[Saved data entries]
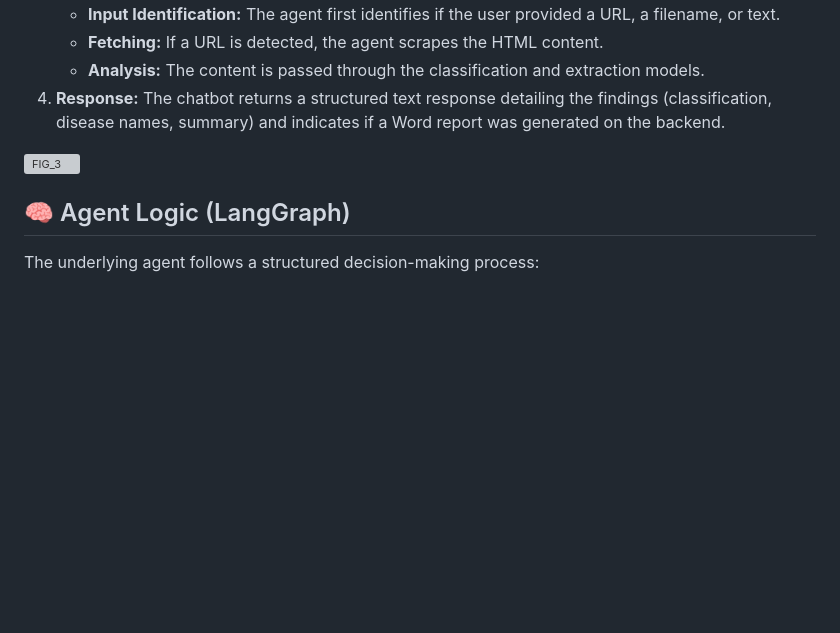
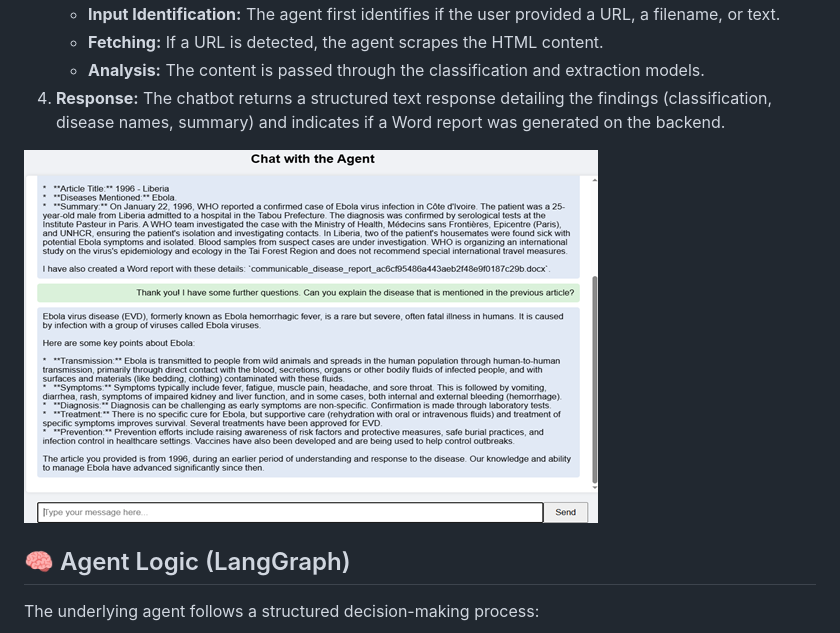
Before and after one commit to lairx78/DiseaseScan_AI_Driven_Disease_Media_Monitoring_System, a Markdown page: README.md, the part around the change. Rendered like a GitHub page; blank space fills up the shorter version; grey boxes are pictures that could not be loaded.

```diff
--- a/README.md
+++ b/README.md
@@ -48,7 +48,7 @@ This workflow allows users to interact with the analysis agent in real-time via
     *   **Analysis:** The content is passed through the classification and extraction models.
 4.  **Response:** The chatbot returns a structured text response detailing the findings (classification, disease names, summary) and indicates if a Word report was generated on the backend.
 
-![FIG_3](DiseaseScan_AI_Driven_Disease_Media_Monitoring_System/fig/fig_3.png)
+![FIG_3](fig/fig_3.png)
 
 
 ## 🧠 Agent Logic (LangGraph)
```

What the exercise asks
Print all the records again exactly; do not include any picture.

Answer box
Before and after one commit to lairx78/DiseaseScan_AI_Driven_Disease_Media_Monitoring_System, a Markdown page: README.md, the part around the change. Rendered like a GitHub page; blank space fills up the shorter version; grey boxes are pictures that could not be loaded.

```diff
--- a/README.md
+++ b/README.md
@@ -48,7 +48,7 @@ This workflow allows users to interact with the analysis agent in real-time via
     *   **Analysis:** The content is passed through the classification and extraction models.
 4.  **Response:** The chatbot returns a structured text response detailing the findings (classification, disease names, summary) and indicates if a Word report was generated on the backend.
 
-![FIG_3](DiseaseScan_AI_Driven_Disease_Media_Monitoring_System/fig/fig_3.png)
+![FIG_3](fig/fig_3.png)
 
 
 ## 🧠 Agent Logic (LangGraph)
```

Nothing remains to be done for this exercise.